**Your assignment**
What lines in the records below include the word "Homelessness"? Return each one.

[Record set — start]

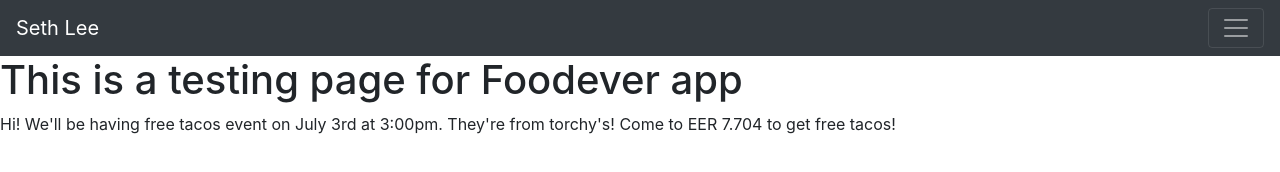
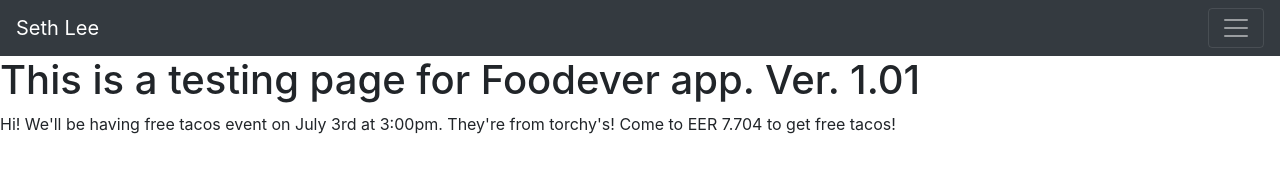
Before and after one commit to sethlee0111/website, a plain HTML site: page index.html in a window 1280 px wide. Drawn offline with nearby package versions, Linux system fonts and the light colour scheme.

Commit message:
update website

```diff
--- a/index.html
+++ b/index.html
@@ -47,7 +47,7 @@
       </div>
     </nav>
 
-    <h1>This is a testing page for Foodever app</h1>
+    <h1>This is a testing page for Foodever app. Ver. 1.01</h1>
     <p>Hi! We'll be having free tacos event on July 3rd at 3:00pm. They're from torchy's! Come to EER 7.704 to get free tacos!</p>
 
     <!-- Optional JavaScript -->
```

[Record set — finish]
[Record set — start]

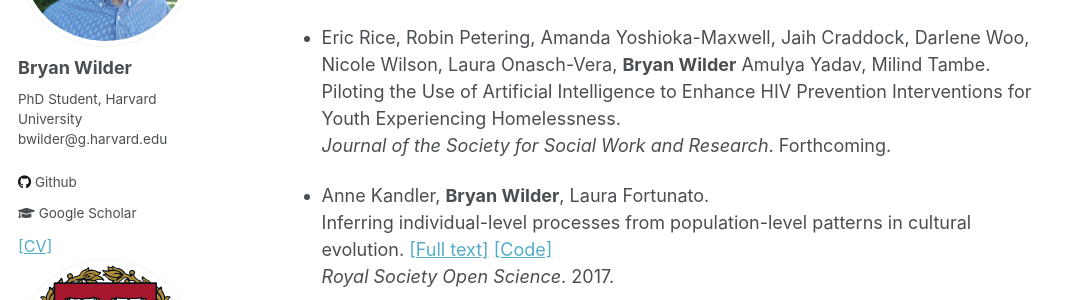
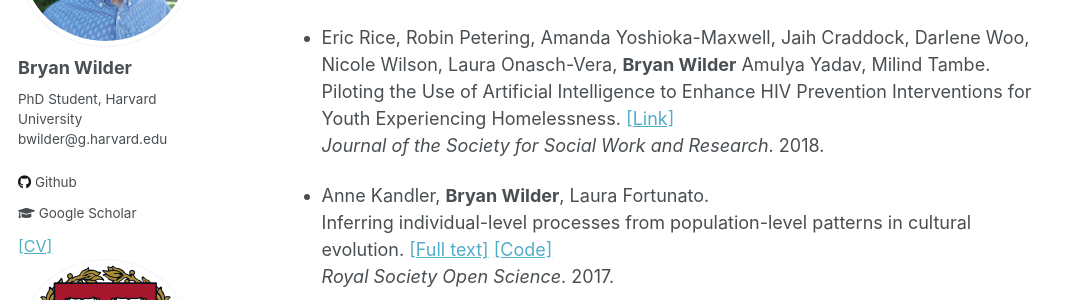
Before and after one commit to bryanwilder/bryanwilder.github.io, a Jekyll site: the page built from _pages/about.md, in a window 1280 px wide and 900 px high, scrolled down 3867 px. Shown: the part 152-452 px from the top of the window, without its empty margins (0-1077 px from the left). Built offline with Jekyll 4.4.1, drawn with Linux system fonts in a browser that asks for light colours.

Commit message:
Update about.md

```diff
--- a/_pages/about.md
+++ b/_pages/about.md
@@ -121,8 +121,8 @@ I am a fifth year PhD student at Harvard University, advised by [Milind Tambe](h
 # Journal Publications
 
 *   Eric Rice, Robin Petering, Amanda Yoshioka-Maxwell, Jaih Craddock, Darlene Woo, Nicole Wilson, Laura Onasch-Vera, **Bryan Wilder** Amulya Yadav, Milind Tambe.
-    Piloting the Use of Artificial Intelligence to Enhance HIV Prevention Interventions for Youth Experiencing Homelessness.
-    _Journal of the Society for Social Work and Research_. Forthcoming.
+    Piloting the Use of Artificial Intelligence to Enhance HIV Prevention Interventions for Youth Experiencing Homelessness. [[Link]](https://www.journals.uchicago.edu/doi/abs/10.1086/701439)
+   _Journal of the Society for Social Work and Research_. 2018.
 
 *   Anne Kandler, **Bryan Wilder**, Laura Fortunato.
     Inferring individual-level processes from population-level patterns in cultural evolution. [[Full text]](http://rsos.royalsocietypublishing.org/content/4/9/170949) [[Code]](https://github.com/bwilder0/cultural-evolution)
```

[Record set — finish]

**Response to the task**
-    Piloting the Use of Artificial Intelligence to Enhance HIV Prevention Interventions for Youth Experiencing Homelessness.
+    Piloting the Use of Artificial Intelligence to Enhance HIV Prevention Interventions for Youth Experiencing Homelessness. [[Link]](https://www.journals.uchicago.edu/doi/abs/10.1086/701439)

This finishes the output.